Irish people may be the next to reject Europe's austerity dream
Opinion digest: Irish austerity, gay marriage culture wars, British FBI and Olympic propaganda
EVERY weekday morning from The Week online - a daily wrap-up of the best comment and opinion articles from the morning papers and the top political bloggers. If you think we've missed a good one, please let us know. Contact us via Twitter @TheWeekUK.
IRELAND'S TURN TO REJECT EUROPE'S FANTASY
GAVAN TITLEY AND JOHN O'BRENNAN ON AUSTERITY
To affirm its loyalty to Europe, the Irish political elite has decided to ignore the European reality that austerity isn't working, say Gavan Titley and John O'Brennan in The Guardian. The coalition government of Fine Gael and Labour has gambled on making Ireland "the poster child for this experiment in disaster denial". Irish borrowing costs remain much higher than those of Italy and Spain, and austerity has done nothing to boost the Irish economy after four years of social misery. The fantasy remains resistant to evidence, but its rejection by French and Greek voters points the way for Irish resistance in the lead up to the 31 May referendum on the EU fiscal treaty. The 'vote yes for stability' platform will have a tough job explaining what 'stability' it can offer and is likely to rely on a fear campaign. But a recent boycott of a new household tax in Ireland shows there are already signs of widespread resistance.
THIS TORCH RELAY SMACKS OF PROPAGANDA
TERENCE BLACKER ON THE OLYMPICS
Nobody likes to be a spoilsport, says Terence Blacker in The Independent, but there is something about the expensive farrago surrounding the Olympic flame "that brings on an attack of pre-Games queasiness". The ritual includes lighting the torch from the sun rays before traipsing it around Greece and Britain to bring the Olympic spirit to those unable to attend. Supporters say it can send out a global message of peace, love and fraternity. But "when sport is used for propaganda purposes, we should all be wary". This week muscular men and nubile girls in ancient costume joined a delegation from the UK, including such representatives of global peace and love as senior managers from Coca-Cola, Samsung and Lloyds TSB. The bizarre combination of phoney mythological nonsense and national smugness was organised by politicians and business people to stoke a fake sense of wellbeing.
IMPORTING AMERICA'S CULTURE WARS HAS BACKFIRED
FRASER NELSON ON GAY MARRIAGE
While gay marriage was being endorsed in the White House this week, it was being quietly shelved in Westminster, says Fraser Nelson in The Daily Telegraph. It wasn't mentioned in the Queen's Speech and isn't likely to be spoken of in the near future. Officially, the Prime Minister is still in favour. But he has been warned that his party would revolt against it. Ultimately, for all its symbolic power, the UK gay marriage proposal is almost irrelevant. The rights conferred by marriage in America are already offered in the UK under civil partnership laws. Those laws were introduced by Labour as a technical change, not an attempt to change society or the party. But David Cameron tried to spin gay marriage as proof of how much his party has changed under his leadership. His approach was closer to the American culture wars. "The Prime Minister will not be attempting such manoeuvres in the future." These days, he needs all the votes he can get.

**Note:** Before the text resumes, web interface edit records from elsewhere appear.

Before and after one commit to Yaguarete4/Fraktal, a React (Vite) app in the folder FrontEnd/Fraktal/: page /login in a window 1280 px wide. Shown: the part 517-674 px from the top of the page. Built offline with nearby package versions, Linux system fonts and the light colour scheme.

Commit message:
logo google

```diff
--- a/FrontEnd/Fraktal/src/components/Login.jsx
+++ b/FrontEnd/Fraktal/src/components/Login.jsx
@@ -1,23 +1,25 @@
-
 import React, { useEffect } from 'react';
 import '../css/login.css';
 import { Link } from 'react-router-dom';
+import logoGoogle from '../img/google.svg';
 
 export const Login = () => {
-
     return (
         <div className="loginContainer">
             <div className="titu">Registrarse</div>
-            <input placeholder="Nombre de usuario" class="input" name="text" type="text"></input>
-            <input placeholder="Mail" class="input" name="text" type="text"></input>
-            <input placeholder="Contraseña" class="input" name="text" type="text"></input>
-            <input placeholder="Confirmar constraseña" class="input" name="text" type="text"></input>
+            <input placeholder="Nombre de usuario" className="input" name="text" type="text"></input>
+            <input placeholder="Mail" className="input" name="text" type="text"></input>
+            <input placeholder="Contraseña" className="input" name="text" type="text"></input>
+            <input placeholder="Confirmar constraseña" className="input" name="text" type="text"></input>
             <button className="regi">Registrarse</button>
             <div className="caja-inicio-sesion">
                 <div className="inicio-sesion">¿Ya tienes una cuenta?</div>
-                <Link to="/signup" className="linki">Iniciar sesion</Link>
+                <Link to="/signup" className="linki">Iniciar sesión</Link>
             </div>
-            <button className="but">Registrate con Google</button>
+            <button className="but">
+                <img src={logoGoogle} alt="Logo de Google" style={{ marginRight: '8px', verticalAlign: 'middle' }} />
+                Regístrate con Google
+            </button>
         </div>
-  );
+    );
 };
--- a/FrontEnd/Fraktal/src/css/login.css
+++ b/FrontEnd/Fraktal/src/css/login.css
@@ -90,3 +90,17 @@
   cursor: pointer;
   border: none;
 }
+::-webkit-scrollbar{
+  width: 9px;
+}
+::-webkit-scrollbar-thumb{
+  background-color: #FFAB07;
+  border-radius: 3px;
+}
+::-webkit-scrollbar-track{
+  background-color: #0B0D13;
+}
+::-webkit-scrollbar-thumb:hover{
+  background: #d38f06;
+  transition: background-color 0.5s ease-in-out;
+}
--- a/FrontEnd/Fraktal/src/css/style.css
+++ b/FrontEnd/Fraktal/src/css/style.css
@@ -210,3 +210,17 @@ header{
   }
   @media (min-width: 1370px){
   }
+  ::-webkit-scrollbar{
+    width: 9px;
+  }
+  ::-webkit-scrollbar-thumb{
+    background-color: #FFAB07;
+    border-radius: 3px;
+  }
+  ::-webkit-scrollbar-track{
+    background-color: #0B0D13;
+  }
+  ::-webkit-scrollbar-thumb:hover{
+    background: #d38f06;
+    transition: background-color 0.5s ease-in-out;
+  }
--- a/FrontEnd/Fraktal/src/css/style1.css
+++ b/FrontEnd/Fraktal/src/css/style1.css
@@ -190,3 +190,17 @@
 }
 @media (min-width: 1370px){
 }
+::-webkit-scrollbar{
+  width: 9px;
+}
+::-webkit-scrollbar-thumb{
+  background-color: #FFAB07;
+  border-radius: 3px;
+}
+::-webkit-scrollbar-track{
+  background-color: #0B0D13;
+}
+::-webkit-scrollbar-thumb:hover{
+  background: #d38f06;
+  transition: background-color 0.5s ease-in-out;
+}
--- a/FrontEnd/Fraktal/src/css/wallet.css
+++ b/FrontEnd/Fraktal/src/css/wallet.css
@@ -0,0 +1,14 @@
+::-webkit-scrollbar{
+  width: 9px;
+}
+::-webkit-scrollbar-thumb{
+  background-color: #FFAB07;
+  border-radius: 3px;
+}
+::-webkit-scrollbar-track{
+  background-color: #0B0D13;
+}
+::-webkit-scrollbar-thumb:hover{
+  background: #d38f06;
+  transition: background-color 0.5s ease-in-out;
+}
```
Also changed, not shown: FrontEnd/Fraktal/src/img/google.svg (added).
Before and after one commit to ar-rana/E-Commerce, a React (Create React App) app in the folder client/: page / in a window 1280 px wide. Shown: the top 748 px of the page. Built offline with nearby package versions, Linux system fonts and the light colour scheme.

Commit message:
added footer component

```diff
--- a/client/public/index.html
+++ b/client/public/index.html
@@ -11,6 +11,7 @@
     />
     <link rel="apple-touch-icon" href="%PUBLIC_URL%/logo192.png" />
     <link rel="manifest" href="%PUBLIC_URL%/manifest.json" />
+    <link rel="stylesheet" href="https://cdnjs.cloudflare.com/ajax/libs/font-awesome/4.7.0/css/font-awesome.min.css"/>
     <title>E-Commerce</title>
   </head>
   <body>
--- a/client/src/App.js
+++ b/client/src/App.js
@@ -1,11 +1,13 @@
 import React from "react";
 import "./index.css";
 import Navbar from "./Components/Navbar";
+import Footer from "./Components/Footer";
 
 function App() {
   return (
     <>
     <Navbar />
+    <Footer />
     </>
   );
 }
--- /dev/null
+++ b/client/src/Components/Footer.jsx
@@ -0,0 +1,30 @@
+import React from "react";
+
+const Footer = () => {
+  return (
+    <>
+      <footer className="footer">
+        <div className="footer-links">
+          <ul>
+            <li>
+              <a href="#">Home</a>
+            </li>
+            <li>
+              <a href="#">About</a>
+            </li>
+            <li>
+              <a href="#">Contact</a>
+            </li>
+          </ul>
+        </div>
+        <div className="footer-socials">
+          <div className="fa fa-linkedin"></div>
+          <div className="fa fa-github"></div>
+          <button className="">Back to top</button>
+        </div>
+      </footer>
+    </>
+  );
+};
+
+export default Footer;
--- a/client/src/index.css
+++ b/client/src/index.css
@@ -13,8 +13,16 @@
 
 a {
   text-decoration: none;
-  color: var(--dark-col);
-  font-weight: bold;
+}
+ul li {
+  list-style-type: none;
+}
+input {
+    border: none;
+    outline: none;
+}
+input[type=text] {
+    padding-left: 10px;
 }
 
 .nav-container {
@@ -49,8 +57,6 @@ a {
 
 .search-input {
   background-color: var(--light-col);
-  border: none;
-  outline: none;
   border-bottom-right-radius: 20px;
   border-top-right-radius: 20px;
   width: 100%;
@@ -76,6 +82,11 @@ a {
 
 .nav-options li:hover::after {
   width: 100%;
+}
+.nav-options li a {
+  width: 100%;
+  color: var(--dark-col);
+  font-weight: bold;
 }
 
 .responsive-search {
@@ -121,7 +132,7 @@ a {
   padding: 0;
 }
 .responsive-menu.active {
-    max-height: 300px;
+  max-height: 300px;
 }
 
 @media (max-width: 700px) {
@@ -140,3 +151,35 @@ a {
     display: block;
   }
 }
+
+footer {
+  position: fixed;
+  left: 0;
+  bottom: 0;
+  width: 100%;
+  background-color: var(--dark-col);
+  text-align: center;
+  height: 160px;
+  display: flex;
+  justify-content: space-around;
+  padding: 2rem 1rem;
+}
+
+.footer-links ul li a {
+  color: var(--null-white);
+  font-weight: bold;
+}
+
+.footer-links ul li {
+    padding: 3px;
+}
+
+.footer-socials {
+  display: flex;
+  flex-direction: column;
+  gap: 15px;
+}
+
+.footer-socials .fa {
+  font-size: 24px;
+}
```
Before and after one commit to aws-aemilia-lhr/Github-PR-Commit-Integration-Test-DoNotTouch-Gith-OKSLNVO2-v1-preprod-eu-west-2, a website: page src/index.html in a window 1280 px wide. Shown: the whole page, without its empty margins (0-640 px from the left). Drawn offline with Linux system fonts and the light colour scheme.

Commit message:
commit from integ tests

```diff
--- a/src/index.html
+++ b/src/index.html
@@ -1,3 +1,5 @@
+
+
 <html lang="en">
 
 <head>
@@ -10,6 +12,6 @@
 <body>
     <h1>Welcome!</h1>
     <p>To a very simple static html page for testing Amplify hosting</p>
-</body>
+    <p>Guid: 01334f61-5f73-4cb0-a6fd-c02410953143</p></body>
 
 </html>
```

A BRITISH FBI HAS GOT NO CHANCE
SIMON JENKINS ON NATIONAL POLICING
The government is doing what governments always do in trouble, says Simon Jenkins in The Guardian: inventing a British FBI. Tony Blair tried it twice. Now David Cameron is at it. "It is a great headline but it never works." Numerous past attempts include the National Criminal Intelligence Service, the National Crime Squad, and the Serious Organised Crime Agency (Soca). The latest offering, the National Crime Agency, is Soca under another name. It won't come to anything either. Theresa May has ever growing powers as home secretary, but her desire for her own FBI will not succeed, "since a power greater than her will stop it: the Metropolitan police". The Met has mutilated every past attempt to create a British FBI. The Met's commanders can decide for themselves how many bodies to deploy anywhere, anytime and at any cost to the taxpayer. It's not going to give that up. ·